A fresh and engaging take on the familiar hard-boiled detective novel.



From the Maxwell Floyd series , Vol. 1

A disgraced New York City police detective–turned–PI takes a shot at redemption in Leton’s debut crime tale.

In a noir-ish future, homicide cop Maxwell Floyd’s rule-breaking pursuit of a criminal ended in the accidental death of a 7-year-old girl. He started drinking (again) to cope with the guilt, but what seemed the solution to one problem eventually became the cause of other difficulties in his life. After losing his job and his wife due to his increasingly frequent intoxication and resultant misconduct, Max was forced to try to make ends meet as a private investigator. He’s still struggling with his drinking habit, though, so this is easier said than done; he spends most of his time in Sam Duggin’s Fifth Street Bar, chatting with the attractive owner and bartender, Molly Mitchell. When Max is offered a case by one Mr. Fletcher from the police commissioner’s office—if he completes it to his employer’s satisfaction, he may earn his cop job back—he can’t say no. The crime at hand: the brutal murder of Claire Hemsley, the daughter of a wealthy industrialist.
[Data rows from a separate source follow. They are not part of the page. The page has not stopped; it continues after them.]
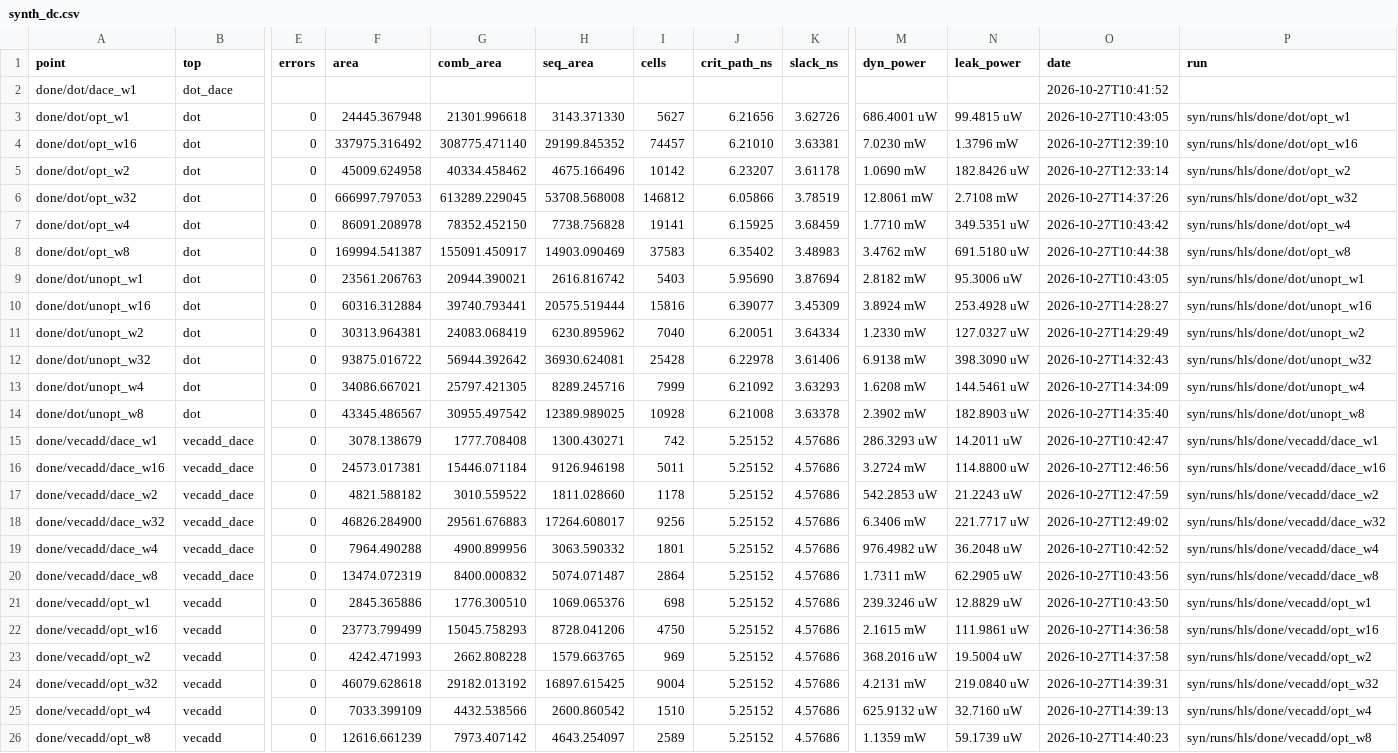
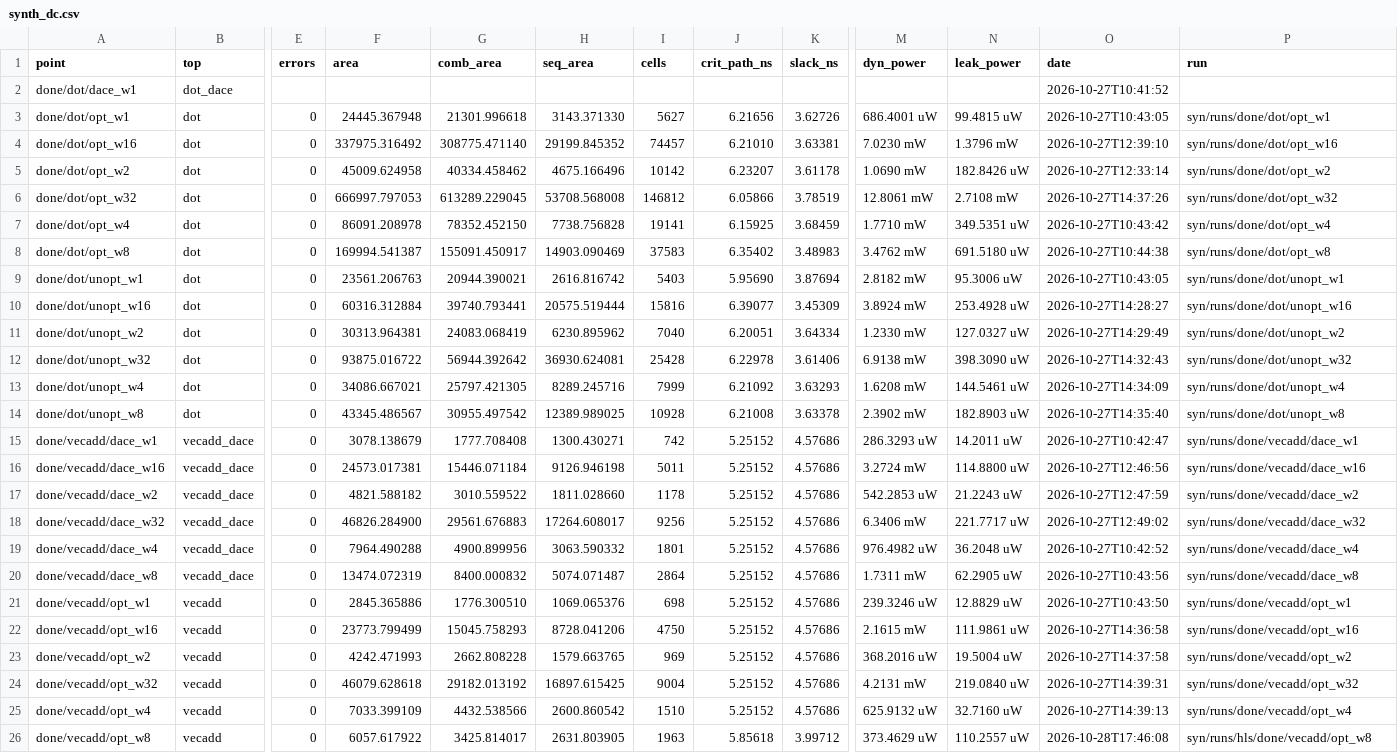
Before and after one commit to KULeuven-MICAS/snax-forge-experiments, a CSV file: results/hls/synth_dc.csv, drawn as a sheet; only a part is shown, gaps mark what is left out; the diff covers the shown part only; the diff names each change by its address in the sheet, - before the commit and + after, or states it on an @@ line.

```diff
--- a/results/hls/synth_dc.csv
+++ b/results/hls/synth_dc.csv
-P3 (run): syn/runs/hls/done/dot/opt_w1
+P3 (run): syn/runs/done/dot/opt_w1
-P4 (run): syn/runs/hls/done/dot/opt_w16
+P4 (run): syn/runs/done/dot/opt_w16
-P5 (run): syn/runs/hls/done/dot/opt_w2
+P5 (run): syn/runs/done/dot/opt_w2
-P6 (run): syn/runs/hls/done/dot/opt_w32
+P6 (run): syn/runs/done/dot/opt_w32
-P7 (run): syn/runs/hls/done/dot/opt_w4
+P7 (run): syn/runs/done/dot/opt_w4
-P8 (run): syn/runs/hls/done/dot/opt_w8
+P8 (run): syn/runs/done/dot/opt_w8
-P9 (run): syn/runs/hls/done/dot/unopt_w1
+P9 (run): syn/runs/done/dot/unopt_w1
-P10 (run): syn/runs/hls/done/dot/unopt_w16
+P10 (run): syn/runs/done/dot/unopt_w16
-P11 (run): syn/runs/hls/done/dot/unopt_w2
+P11 (run): syn/runs/done/dot/unopt_w2
-P12 (run): syn/runs/hls/done/dot/unopt_w32
+P12 (run): syn/runs/done/dot/unopt_w32
-P13 (run): syn/runs/hls/done/dot/unopt_w4
+P13 (run): syn/runs/done/dot/unopt_w4
-P14 (run): syn/runs/hls/done/dot/unopt_w8
+P14 (run): syn/runs/done/dot/unopt_w8
-P15 (run): syn/runs/hls/done/vecadd/dace_w1
+P15 (run): syn/runs/done/vecadd/dace_w1
-P16 (run): syn/runs/hls/done/vecadd/dace_w16
+P16 (run): syn/runs/done/vecadd/dace_w16
-P17 (run): syn/runs/hls/done/vecadd/dace_w2
+P17 (run): syn/runs/done/vecadd/dace_w2
-P18 (run): syn/runs/hls/done/vecadd/dace_w32
+P18 (run): syn/runs/done/vecadd/dace_w32
-P19 (run): syn/runs/hls/done/vecadd/dace_w4
+P19 (run): syn/runs/done/vecadd/dace_w4
-P20 (run): syn/runs/hls/done/vecadd/dace_w8
+P20 (run): syn/runs/done/vecadd/dace_w8
-P21 (run): syn/runs/hls/done/vecadd/opt_w1
+P21 (run): syn/runs/done/vecadd/opt_w1
-P22 (run): syn/runs/hls/done/vecadd/opt_w16
+P22 (run): syn/runs/done/vecadd/opt_w16
-P23 (run): syn/runs/hls/done/vecadd/opt_w2
+P23 (run): syn/runs/done/vecadd/opt_w2
-P24 (run): syn/runs/hls/done/vecadd/opt_w32
+P24 (run): syn/runs/done/vecadd/opt_w32
-P25 (run): syn/runs/hls/done/vecadd/opt_w4
+P25 (run): syn/runs/done/vecadd/opt_w4
-F26 (area): 12616.661239
+F26 (area): 6057.617922
-G26 (comb_area): 7973.407142
+G26 (comb_area): 3425.814017
-H26 (seq_area): 4643.254097
+H26 (seq_area): 2631.803905
-I26 (cells): 2589
+I26 (cells): 1963
-J26 (crit_path_ns): 5.25152
+J26 (crit_path_ns): 5.85618
-K26 (slack_ns): 4.57686
+K26 (slack_ns): 3.99712
-M26 (dyn_power): 1.1359 mW
+M26 (dyn_power): 373.4629 uW
-N26 (leak_power): 59.1739 uW
+N26 (leak_power): 110.2557 uW
-O26 (date): 2026-10-27T14:40:23
+O26 (date): 2026-10-28T17:46:08
```
Also changed, not shown: 92 edited cells elsewhere in this file, 2 other files.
Max must solve the crime without stepping on the toes of the cops who are already working the case, and the PI is motivated and anxious to beat his competition. However, it soon becomes clear that Fletcher hasn’t been completely forthright about the details of the situation—and he may not have been honest about why he came to Max in the first place. As the private eye tracks down leads and closes in on a suspect, he even starts to wonder about his own sanity. Leton’s fictional world is wonderfully distinctive. Although parts of it feel as if they’ve been lifted right out of Raymond Chandler’s work, as readers get deeper into the story, they realize that it takes place in a New York full of datapads, hovercraft, and hand-held weapon scanners. The prose is tense and moody during the suspenseful scenes as well as during the action sequences: “As I ran toward the riverbank, two Air Patrol flyers came screaming in from the distance….Their wailing sirens and thunderous fan-jets provided only a brief satisfaction.” Max fits the hard-boiled detective template to a T, and yet the author somehow avoids making him into a boring stereotype. The PI is just messed up and unreliable enough to make his demons feel authentic and not just like set dressing. Readers will enjoy living inside the detective’s head as he makes his way through the city streets, and they’ll savor attempting to figure out the crime along with him. The novel hits all the familiar notes of the PI genre plus a few more; its self-awareness and enthusiasm for its milieu are infectious and make the book even more enjoyable. This is only the first in an ongoing series of Max Floyd books, and readers will certainly be curious to see where Leton takes his gumshoe in the future.

A fresh and engaging take on the familiar hard-boiled detective novel.

Pub Date: Nov. 28, 2017

ISBN: 978-1-979427-26-5

Page Count: 392

Publisher: CreateSpace

Review Posted Online: Dec. 5, 2019

Kirkus Reviews Issue: Feb. 15, 2020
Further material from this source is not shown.